Task instructions
Whenever the string "tables" turns up in a line below, that line should be copied.
┌─ Working data
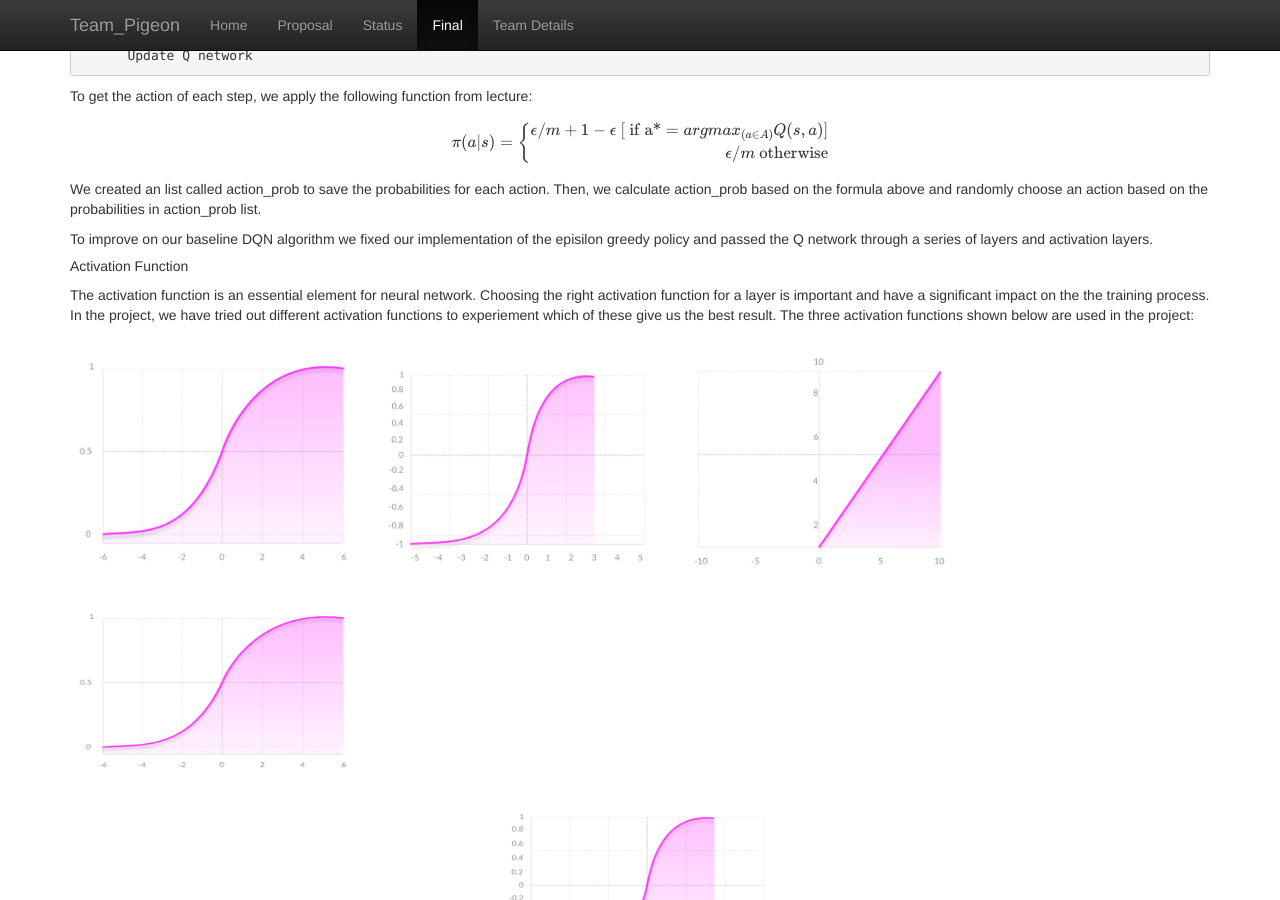
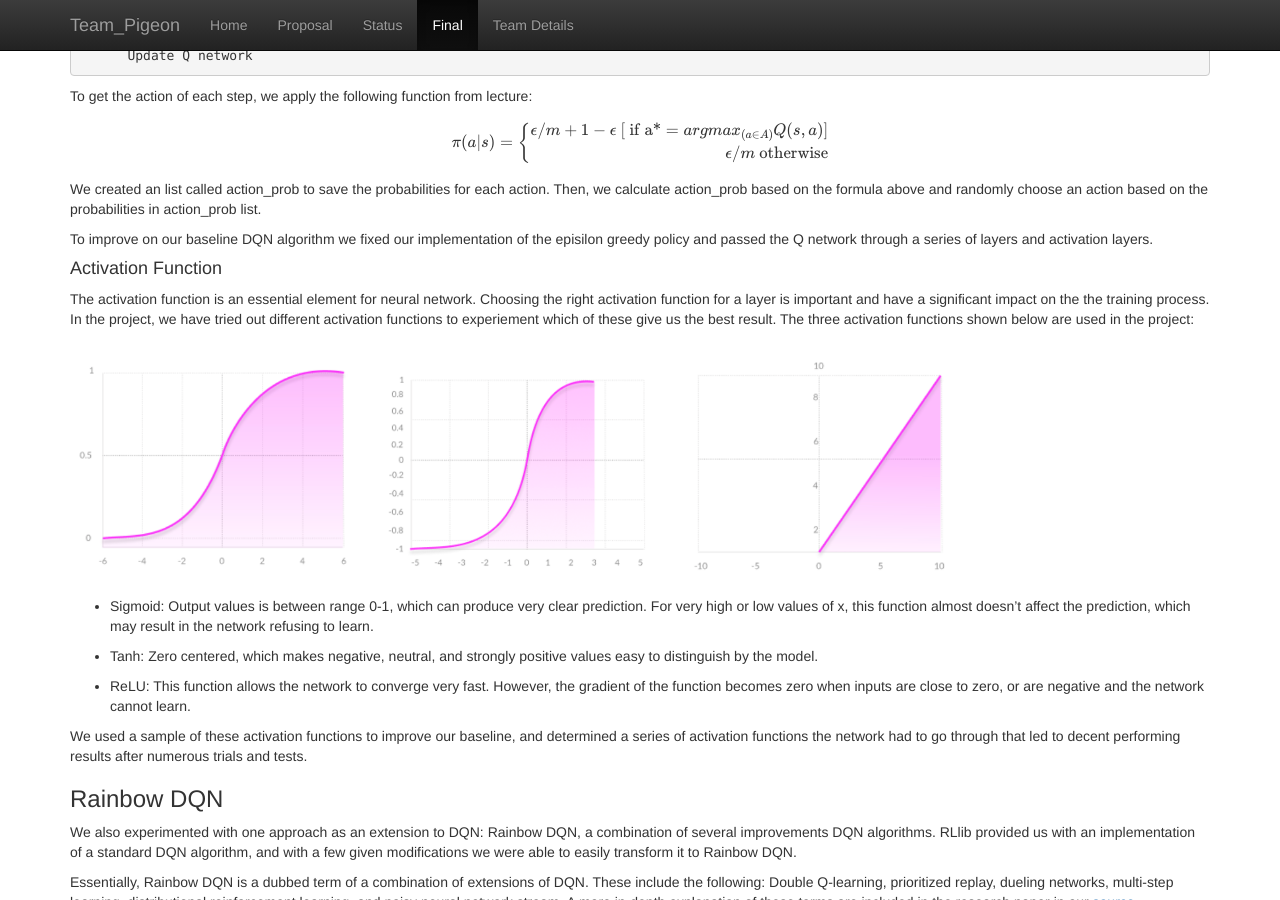
Before and after one commit to shanshs/Team-Pigeon, a Jekyll site: the page built from docs/final.md, in a window 1280 px wide and 900 px high, scrolled down 1644 px. Built offline with Jekyll 4.4.1, drawn with Linux system fonts in a browser that asks for light colours; formulas are drawn with MathJax 3.

Commit message:
Update final.md

```diff
--- a/docs/final.md
+++ b/docs/final.md
@@ -84,7 +84,7 @@ We created an list called action_prob to save the probabilities for each action.
 
 To improve on our baseline DQN algorithm we fixed our implementation of the episilon greedy policy and passed the Q network through a series of layers and activation layers.
 
-##### Activation Function
+#### Activation Function
 The activation function is an essential element for neural network. Choosing the right activation function for a layer is important and have a significant impact on the the training process. In the project, we have tried out different activation functions to experiement which of these give us the best result. The three activation functions shown below are used in the project:
 
 
@@ -93,9 +93,6 @@ The activation function is an essential element for neural network. Choosing the
 <td> <img src="Tanh.png" alt="img2" style="width: 300px;"/> </td>
 <td> <img src="relu.png" alt="img2" style="width: 300px;"/> </td>
 </tr></table>
-
-
-<div style="text-align:left"><img src="sigmoid.png" width="300" height="200"/></div> <div style="text-align:center"><img src="Tanh.png" width="300" height="200"/></div> <div style="text-align:right"><img src="relu.png" width="300" height="200"/></div>
 
 - Sigmoid: Output values is between range 0-1, which can produce very clear prediction. For very high or low values of x, this function almost doesn't affect the prediction, which may result in the network refusing to learn.
 
@@ -106,7 +103,7 @@ The activation function is an essential element for neural network. Choosing the
 We used a sample of these activation functions to improve our baseline, and determined a series of activation functions the network had to go through that led to decent performing results after numerous trials and tests.
 
 
-#### Rainbow DQN
+### Rainbow DQN
 
 We also experimented with one approach as an extension to DQN: Rainbow DQN, a combination of several improvements DQN algorithms. RLlib provided us with an implementation of a standard DQN algorithm, and with a few given modifications we were able to easily transform it to Rainbow DQN.
 
```
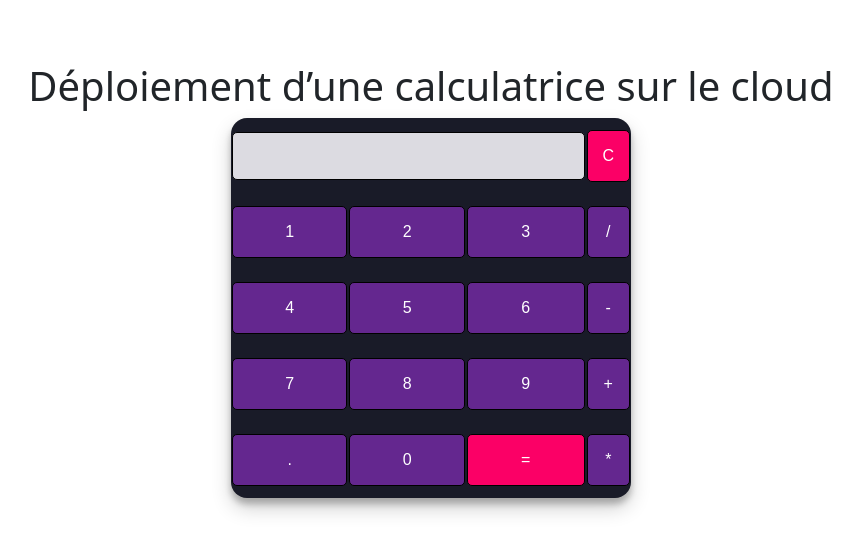
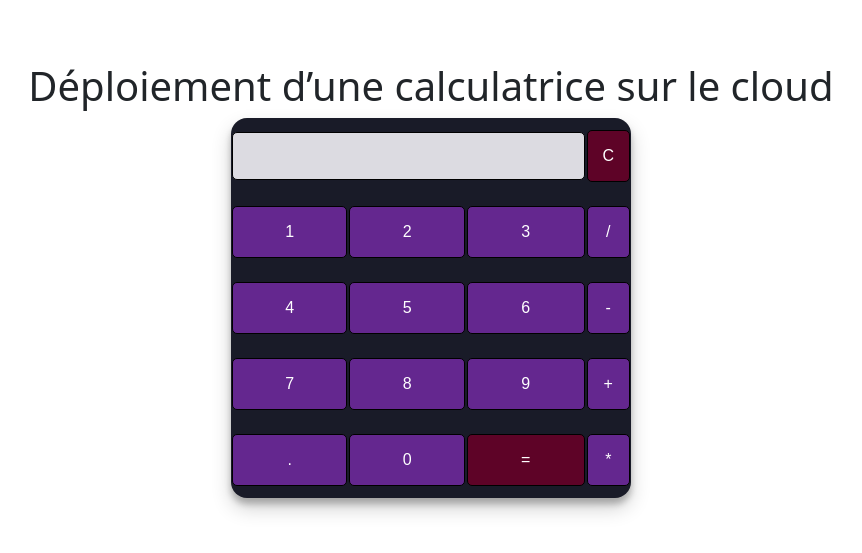
Before and after one commit to micmorin/2022A-Microservices_Simple_UQAC_8CLD201, a Flask app: page / in a window 1280 px wide. Shown: the part 70-623 px from the top of the page, without its empty margins (209-1071 px from the left). Run offline with Flask 2, Linux system fonts and the light colour scheme; some libraries are stand-ins or nearby versions.

Commit message:
Minor change to test CI/CD

```diff
--- a/Web/src/main/static/style.css
+++ b/Web/src/main/static/style.css
@@ -44,7 +44,7 @@ main > .container {
     height: 65%;
 }
 #btn {
-    background-color: #fb0066;
+    background-color: #5e0327;
 }
 input[type=button] {
     font-family: 'Orbitron', sans-serif;
```
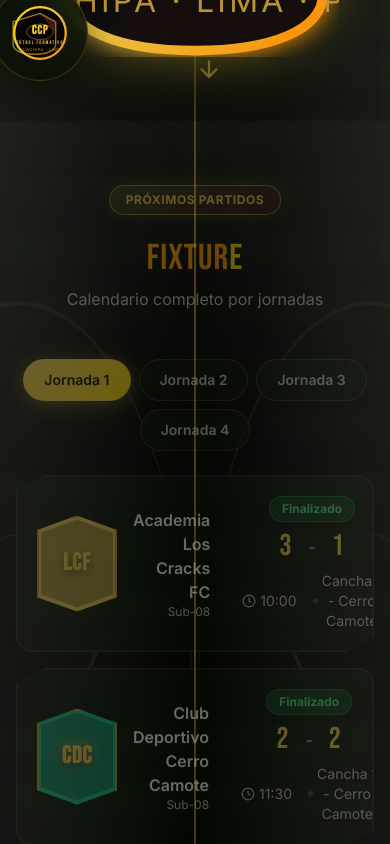
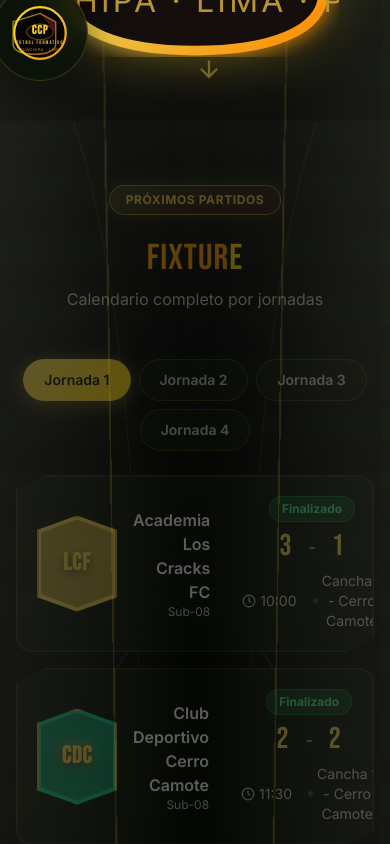
Before and after one commit to gonza-hash89/Copa-Crack-Huachipa, a Next.js app: page / in a window 390 px wide. Shown: the part 980-1824 px from the top of the page. Built offline with nearby package versions, Linux system fonts and the light colour scheme; no server answers.

Commit message:
fix: contener lineas campo responsivas, evitar desborde en pantallas extremas

```diff
--- a/app/globals.css
+++ b/app/globals.css
@@ -66,6 +66,7 @@ body {
     4px 100%,
     100% 8px;
   background-blend-mode: overlay, normal, normal;
+  overflow: hidden;
 }
 
 .grass-field::before {
@@ -85,31 +86,56 @@ body {
   z-index: 1;
 }
 
+/* Contenedor responsivo para las líneas del campo - mantiene aspect-ratio de cancha */
 .grass-field::after {
   content: "";
   position: absolute;
   inset: 0;
+  /* Contenedor interno que mantiene proporción de cancha (105m x 68m ≈ 1.54) */
   background-image:
-    /* Círculo central */
-    radial-gradient(circle at 50% 50%, transparent 18%, var(--gold) 18%, var(--gold) 18.5%, transparent 18.5%),
-    /* Área grande izquierda */
-    radial-gradient(ellipse 45% 35% at 5% 50%, transparent 98%, var(--gold-dim) 98%, var(--gold-dim) 99%, transparent 99%),
-    /* Área grande derecha */
-    radial-gradient(ellipse 45% 35% at 95% 50%, transparent 98%, var(--gold-dim) 98%, var(--gold-dim) 99%, transparent 99%),
-    /* Área chica izquierda */
-    radial-gradient(ellipse 20% 15% at 5% 50%, transparent 98%, var(--gold-dim) 98%, var(--gold-dim) 99%, transparent 99%),
-    /* Área chica derecha */
-    radial-gradient(ellipse 20% 15% at 95% 50%, transparent 98%, var(--gold-dim) 98%, var(--gold-dim) 99%, transparent 99%),
-    /* Punto penal izquierdo */
-    radial-gradient(circle at 18% 50%, var(--gold) 1.5%, transparent 1.5%),
-    /* Punto penal derecho */
-    radial-gradient(circle at 82% 50%, var(--gold) 1.5%, transparent 1.5%),
+    /* Círculo central (radio 9.15m) */
+    radial-gradient(circle at 50% 50%, transparent 12%, var(--gold) 12%, var(--gold) 12.3%, transparent 12.3%),
+    /* Área grande (16.5m x 40.3m) - izquierda */
+    radial-gradient(ellipse 31% 59% at 3% 50%, transparent 98%, var(--gold-dim) 98%, var(--gold-dim) 99%, transparent 99%),
+    /* Área grande - derecha */
+    radial-gradient(ellipse 31% 59% at 97% 50%, transparent 98%, var(--gold-dim) 98%, var(--gold-dim) 99%, transparent 99%),
+    /* Área chica (5.5m x 18.3m) - izquierda */
+    radial-gradient(ellipse 10% 27% at 3% 50%, transparent 98%, var(--gold-dim) 98%, var(--gold-dim) 99%, transparent 99%),
+    /* Área chica - derecha */
+    radial-gradient(ellipse 10% 27% at 97% 50%, transparent 98%, var(--gold-dim) 98%, var(--gold-dim) 99%, transparent 99%),
+    /* Punto penal (11m) - izquierdo */
+    radial-gradient(circle at 13.5% 50%, var(--gold) 1%, transparent 1%),
+    /* Punto penal - derecho */
+    radial-gradient(circle at 86.5% 50%, var(--gold) 1%, transparent 1%),
     /* Línea central */
-    linear-gradient(90deg, transparent 49.8%, var(--gold-dim) 49.8%, var(--gold-dim) 50.2%, transparent 50.2%);
+    linear-gradient(90deg, transparent 49.9%, var(--gold-dim) 49.9%, var(--gold-dim) 50.1%, transparent 50.1%);
   background-size: 100% 100%;
-  opacity: 0.35;
+  opacity: 0.3;
   pointer-events: none;
   z-index: 2;
+  /* Clip para que no se desborde en pantallas extremas */
+  clip-path: inset(0);
+}
+
+/* Responsive: en móviles (vertical), reducimos opacidad y simplificamos */
+@media (max-width: 640px) {
+  .grass-field::after {
+    opacity: 0.18;
+    background-image:
+      radial-gradient(circle at 50% 50%, transparent 15%, var(--gold) 15%, var(--gold) 15.5%, transparent 15.5%),
+      radial-gradient(ellipse 35% 60% at 2% 50%, transparent 98%, var(--gold-dim) 98%, var(--gold-dim) 99%, transparent 99%),
+      radial-gradient(ellipse 35% 60% at 98% 50%, transparent 98%, var(--gold-dim) 98%, var(--gold-dim) 99%, transparent 99%),
+      linear-gradient(90deg, transparent 49.9%, var(--gold-dim) 49.9%, var(--gold-dim) 50.1%, transparent 50.1%);
+  }
+}
+
+/* En pantallas muy anchas, limitamos el ancho efectivo del campo */
+@media (min-width: 1920px) {
+  .grass-field::after {
+    background-size: 80% 100%;
+    background-position: center;
+    background-repeat: no-repeat;
+  }
 }
 
 /* Variante hero - césped más visible */
@@ -150,20 +176,34 @@ body {
 }
 
 .grass-field.hero::after {
-  opacity: 0.5;
+  opacity: 0.45;
+  background-image:
+    radial-gradient(circle at 50% 50%, transparent 10%, var(--gold) 10%, var(--gold) 10.3%, transparent 10.3%),
+    radial-gradient(ellipse 28% 55% at 4% 50%, transparent 98%, var(--gold-dim) 98%, var(--gold-dim) 99%, transparent 99%),
+    radial-gradient(ellipse 28% 55% at 96% 50%, transparent 98%, var(--gold-dim) 98%, var(--gold-dim) 99%, transparent 99%),
+    radial-gradient(ellipse 12% 30% at 4% 50%, transparent 98%, var(--gold-dim) 98%, var(--gold-dim) 99%, transparent 99%),
+    radial-gradient(ellipse 12% 30% at 96% 50%, transparent 98%, var(--gold-dim) 98%, var(--gold-dim) 99%, transparent 99%),
+    radial-gradient(circle at 12% 50%, var(--gold) 1.2%, transparent 1.2%),
+    radial-gradient(circle at 88% 50%, var(--gold) 1.2%, transparent 1.2%),
+    linear-gradient(90deg, transparent 49.8%, var(--gold-dim) 49.8%, var(--gold-dim) 50.2%, transparent 50.2%);
 }
 
 /* Variante tables - césped más tenue */
 .grass-field.tables {
+  opacity: 0.35;
+}
+
+.grass-field.tables::before {
   opacity: 0.4;
 }
 
-.grass-field.tables::before {
-  opacity: 0.5;
-}
-
 .grass-field.tables::after {
-  opacity: 0.15;
+  opacity: 0.12;
+  background-image:
+    radial-gradient(circle at 50% 50%, transparent 14%, var(--gold) 14%, var(--gold) 14.3%, transparent 14.3%),
+    radial-gradient(ellipse 33% 58% at 3% 50%, transparent 98%, var(--gold-dim) 98%, var(--gold-dim) 99%, transparent 99%),
+    radial-gradient(ellipse 33% 58% at 97% 50%, transparent 98%, var(--gold-dim) 98%, var(--gold-dim) 99%, transparent 99%),
+    linear-gradient(90deg, transparent 49.9%, var(--gold-dim) 49.9%, var(--gold-dim) 50.1%, transparent 50.1%);
 }
 
 /* ========================================
```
└─
Solution to this exercise
 /* Variante tables - césped más tenue */
 .grass-field.tables {
+.grass-field.tables::before {
-.grass-field.tables::before {
 .grass-field.tables::after {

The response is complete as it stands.